Three Best Practices for Stronger and More Resilient Referral Relationships
Between COVID disruptions, increased competition and more general noise in the marketplace, providers are becoming increasingly open to best practices from the Fortune 500 world, including techniques for key account management.
Here are three best practices from my days in Corporate America that are helping providers build stronger and more resilient referral relationships. Hint: none of these involve donuts or in-service sessions.
1. Know which referrers matter most to you and what matters most to them – Do not manage all referral relationships the same and do not assume what referrers want from you.
To start, assess the overall health of your referral relationships. We at Transcend built a scorecard to help you. Then, look at your referral data. Identify which referrers provide the most frequent and highest quality referrals. Interview those referrers, similar to voice of the customer research, to understand what about your service they value the most.
Field a market-level survey for broader insights that you can use to compare and contrast with this core interviewed group. Recently, we conducted two research studies on what physician office professionals and hospitalists want from senior care providers.
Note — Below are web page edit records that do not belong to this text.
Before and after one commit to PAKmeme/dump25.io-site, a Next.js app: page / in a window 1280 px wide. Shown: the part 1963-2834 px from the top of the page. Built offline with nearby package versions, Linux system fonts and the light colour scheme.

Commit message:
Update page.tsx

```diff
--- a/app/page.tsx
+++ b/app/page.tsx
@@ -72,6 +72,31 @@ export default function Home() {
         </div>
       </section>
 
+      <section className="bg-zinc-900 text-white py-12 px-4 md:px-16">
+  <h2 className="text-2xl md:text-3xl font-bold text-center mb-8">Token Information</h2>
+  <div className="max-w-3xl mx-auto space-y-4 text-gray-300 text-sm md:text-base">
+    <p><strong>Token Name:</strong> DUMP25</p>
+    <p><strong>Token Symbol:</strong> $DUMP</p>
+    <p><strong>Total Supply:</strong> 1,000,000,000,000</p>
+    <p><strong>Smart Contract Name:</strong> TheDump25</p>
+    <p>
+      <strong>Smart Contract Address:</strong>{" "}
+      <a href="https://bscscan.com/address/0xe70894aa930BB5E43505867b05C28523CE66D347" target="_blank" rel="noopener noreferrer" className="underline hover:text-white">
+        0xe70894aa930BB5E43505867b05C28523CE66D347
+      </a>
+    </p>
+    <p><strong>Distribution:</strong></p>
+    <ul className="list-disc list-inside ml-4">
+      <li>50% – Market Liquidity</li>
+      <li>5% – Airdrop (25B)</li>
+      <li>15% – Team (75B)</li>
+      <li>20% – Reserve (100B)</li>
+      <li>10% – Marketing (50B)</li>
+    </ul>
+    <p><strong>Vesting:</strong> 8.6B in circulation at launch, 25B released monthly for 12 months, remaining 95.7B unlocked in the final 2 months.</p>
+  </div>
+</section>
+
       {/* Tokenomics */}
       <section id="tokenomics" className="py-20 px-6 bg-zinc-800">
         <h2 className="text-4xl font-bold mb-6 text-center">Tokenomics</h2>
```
Use these insights to do a simple segmentation exercise so you can visualize the concentration of key themes. This exercise is particularly powerful when you do one version based on the data and another based on what your liaisons say.
2. Build a value proposition that is unique and meaningful from your market’s perspective, not yours – To start, update your market and competitive landscape assessment. Make sure you have a clear picture of the size of your addressable market, the number and type of players – including nontraditional forms of competition. Remember, a competitor is any resource referrers may choose instead of you, even if it’s a different type of service. Document how competitors are positioned and what they define as their value proposition for referral sources.
A visualization exercise could help you see if you’re truly and uniquely positioned or if you’re dittoing the competition with messages like “caring,” “serving,” “quality,” “focused on our community” and providing “holistic care.” An objective third party like Transcend can help you go further faster and with insights from across the country and the senior care continuum to inform a lasting and meaningful value proposition.
3. Manage your referral mix like an investment portfolio – Define your level of comfort with risk. Higher risk strategies mean going deeper with a few large referral sources. In low-risk portfolios, no one-source type should comprise much more than 25 percent of referrals.
Defining your risk tolerance defines where you should focus.
If a higher risk strategy is your preference or the best option for your particular market(s), focus on optimized systems, processes and technologies that make referring easy, expectations clear on both sides of the relationship, and other options less appealing. Also, make sure you’ve got relationships at multiple tiers within the organization and that you’re feeding these relationships data and insights that support your unique differentiators and value proposition. Account-based marketing combined with training for liaisons are the right one-two punch for this referrer mix strategy.
If you choose a lower risk strategy, make sure you’re adequately supporting family and self referrals, including offerings of robust family caregiver support. Typically, providers are way under-indexed on these referrals, yet they tend to be the easiest to increase. Update your messaging framework, because COVID has impacted what patients and families want, and step up your marketing efforts. And, make sure your intake and admissions teams are supported in handling the volume and guiding conversations to all of your service offerings or other partners.
I’m excited to see more providers embrace these best practices for building stronger, deeper and more mutually beneficial relationships with referral sources. There’s a movement afoot that has agencies relying less on the Silver Tsunami and more on unique, sustainable and constantly cultivated competitive advantage. These are the strategies that will help ensure the long-term viability of best-in-class senior care options, which is why we all do what we do.